To reduce issues in any of the above areas, you will need to measure and identify where your organization could be doing better, and move to make swift and sustainable changes you can track to understand progress in any areas where women are under-represented, over-looked, and/or are not set up for the same opportunities and successes as their male peers.


A NOTE ON REDUCING #METOO INCIDENTS

...Bad actors don't just sexually harass women out of the blue...

It's worth noting that workplace gender bias (like a pattern of under-promoting women or a culture of interrupting women) often accumulate to launch even more severe issues like hostile work environments, workplace sexual harassment, and worse (#metoo). This is to say: bad actors don't just sexually harass women out of the blue - they do so when immersed in a culture that in some key ways condones the disrespect of women and acts as a springboard for sexual harassment. The good news is: tackling your workplace gender issues will also reduce the unfair, disrespectful environments that encourage sexual harassment.

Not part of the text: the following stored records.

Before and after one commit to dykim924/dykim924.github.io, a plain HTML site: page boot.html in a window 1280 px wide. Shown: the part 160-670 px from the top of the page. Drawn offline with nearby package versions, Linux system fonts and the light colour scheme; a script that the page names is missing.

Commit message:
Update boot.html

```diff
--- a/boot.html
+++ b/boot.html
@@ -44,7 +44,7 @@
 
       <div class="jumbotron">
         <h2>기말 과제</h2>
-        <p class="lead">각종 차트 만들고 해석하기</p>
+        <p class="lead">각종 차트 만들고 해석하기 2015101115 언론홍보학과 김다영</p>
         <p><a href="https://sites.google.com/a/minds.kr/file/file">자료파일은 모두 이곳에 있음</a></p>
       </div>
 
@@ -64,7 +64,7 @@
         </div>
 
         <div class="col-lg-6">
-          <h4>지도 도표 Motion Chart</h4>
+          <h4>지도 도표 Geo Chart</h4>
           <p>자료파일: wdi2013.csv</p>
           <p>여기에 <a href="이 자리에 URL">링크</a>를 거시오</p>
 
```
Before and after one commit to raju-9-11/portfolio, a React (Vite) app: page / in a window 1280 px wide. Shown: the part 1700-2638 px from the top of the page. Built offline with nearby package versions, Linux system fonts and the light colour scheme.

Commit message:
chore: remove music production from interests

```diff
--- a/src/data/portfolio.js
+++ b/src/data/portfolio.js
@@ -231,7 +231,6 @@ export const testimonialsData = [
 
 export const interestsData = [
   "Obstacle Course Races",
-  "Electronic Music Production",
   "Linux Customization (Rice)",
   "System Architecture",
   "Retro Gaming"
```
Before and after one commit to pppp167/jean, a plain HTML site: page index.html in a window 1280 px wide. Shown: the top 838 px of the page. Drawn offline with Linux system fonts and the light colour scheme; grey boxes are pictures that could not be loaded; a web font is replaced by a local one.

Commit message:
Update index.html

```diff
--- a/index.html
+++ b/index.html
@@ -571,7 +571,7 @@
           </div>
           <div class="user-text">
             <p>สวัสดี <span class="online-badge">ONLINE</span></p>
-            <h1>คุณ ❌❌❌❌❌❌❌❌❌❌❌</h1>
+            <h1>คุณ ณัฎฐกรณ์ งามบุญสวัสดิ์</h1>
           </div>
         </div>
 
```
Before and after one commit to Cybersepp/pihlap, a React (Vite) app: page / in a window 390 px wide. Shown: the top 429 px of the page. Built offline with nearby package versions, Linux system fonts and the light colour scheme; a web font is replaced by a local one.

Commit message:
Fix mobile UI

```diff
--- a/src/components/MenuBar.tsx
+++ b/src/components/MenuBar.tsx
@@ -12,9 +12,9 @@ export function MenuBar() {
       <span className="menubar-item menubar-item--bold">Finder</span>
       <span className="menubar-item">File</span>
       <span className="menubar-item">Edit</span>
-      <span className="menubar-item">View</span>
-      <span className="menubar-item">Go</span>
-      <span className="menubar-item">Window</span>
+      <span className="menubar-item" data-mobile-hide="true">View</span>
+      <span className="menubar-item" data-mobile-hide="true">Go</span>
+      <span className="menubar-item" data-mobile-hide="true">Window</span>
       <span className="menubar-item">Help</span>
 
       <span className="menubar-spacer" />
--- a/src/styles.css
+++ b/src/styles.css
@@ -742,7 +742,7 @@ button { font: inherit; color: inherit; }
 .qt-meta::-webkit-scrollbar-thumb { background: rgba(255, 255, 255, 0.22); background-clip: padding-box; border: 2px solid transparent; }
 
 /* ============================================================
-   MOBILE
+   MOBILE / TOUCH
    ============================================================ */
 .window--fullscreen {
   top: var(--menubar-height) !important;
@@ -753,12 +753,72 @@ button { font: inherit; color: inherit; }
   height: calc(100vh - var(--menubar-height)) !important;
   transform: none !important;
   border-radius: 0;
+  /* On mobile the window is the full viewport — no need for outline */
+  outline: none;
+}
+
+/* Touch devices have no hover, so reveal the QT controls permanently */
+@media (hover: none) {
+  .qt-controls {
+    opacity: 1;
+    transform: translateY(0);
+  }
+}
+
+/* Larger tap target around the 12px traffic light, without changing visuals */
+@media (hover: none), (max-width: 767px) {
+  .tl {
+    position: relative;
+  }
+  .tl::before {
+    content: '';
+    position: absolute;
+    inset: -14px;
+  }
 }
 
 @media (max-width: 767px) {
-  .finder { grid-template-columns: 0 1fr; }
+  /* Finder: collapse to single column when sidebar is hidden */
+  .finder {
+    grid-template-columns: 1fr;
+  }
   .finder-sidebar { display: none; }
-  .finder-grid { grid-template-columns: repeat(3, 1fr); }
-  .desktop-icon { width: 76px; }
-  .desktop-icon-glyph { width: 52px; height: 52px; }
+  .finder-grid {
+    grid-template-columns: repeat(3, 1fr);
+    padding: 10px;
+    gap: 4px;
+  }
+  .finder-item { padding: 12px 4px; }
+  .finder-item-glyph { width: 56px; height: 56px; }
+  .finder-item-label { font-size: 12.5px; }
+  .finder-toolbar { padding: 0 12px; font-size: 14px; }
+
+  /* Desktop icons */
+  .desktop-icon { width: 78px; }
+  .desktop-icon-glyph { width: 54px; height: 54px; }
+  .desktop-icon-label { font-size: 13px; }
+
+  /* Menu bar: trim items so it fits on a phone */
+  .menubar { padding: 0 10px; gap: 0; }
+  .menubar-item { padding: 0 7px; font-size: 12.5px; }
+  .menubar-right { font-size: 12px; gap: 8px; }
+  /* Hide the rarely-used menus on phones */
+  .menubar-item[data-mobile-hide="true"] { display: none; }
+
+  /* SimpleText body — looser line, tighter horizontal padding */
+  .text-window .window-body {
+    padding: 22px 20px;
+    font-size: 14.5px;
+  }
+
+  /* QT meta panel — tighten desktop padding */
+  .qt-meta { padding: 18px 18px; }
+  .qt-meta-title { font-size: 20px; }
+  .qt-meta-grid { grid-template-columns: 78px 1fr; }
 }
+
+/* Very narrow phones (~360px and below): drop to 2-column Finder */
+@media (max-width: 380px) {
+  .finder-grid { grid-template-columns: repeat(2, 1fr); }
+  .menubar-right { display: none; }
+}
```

A NOTE ON PAY GAP

You may have noticed that salary disparities weren't mentioned. The truth is there's a lot of big talk about fixing corporate pay gaps. However, it's nearly-impossible to measure "equal work" convincingly in creative/white collar spaces. And, worse, if you solely focus on addressing your company pay gap(s) without fixing the underlying issues that created pay disparities, (like under-promoting excellent women or not giving them the juiciest clients/portfolios), you'll continue to have a company that returns to a pay gap. Read more: "Why You Shouldn't Even Try To Measure Your Company's Pay Gap".


Updated from a piece the author originally published on LinkedIn.


Copyright © EMMH, LLC, 2019.

Written by Emily Howe, Corporate Gender Strategist; leader of the Executive Women's Forum at the Commonwealth Club, San Francisco; coach for ambitious women in male-majority fields; expert media source/writer/speaker on workplace gender inclusion; and founder of the American Association of Corporate Gender Strategists. Connect on LinkedIn.



©2019 American Association of Corporate Gender Strategists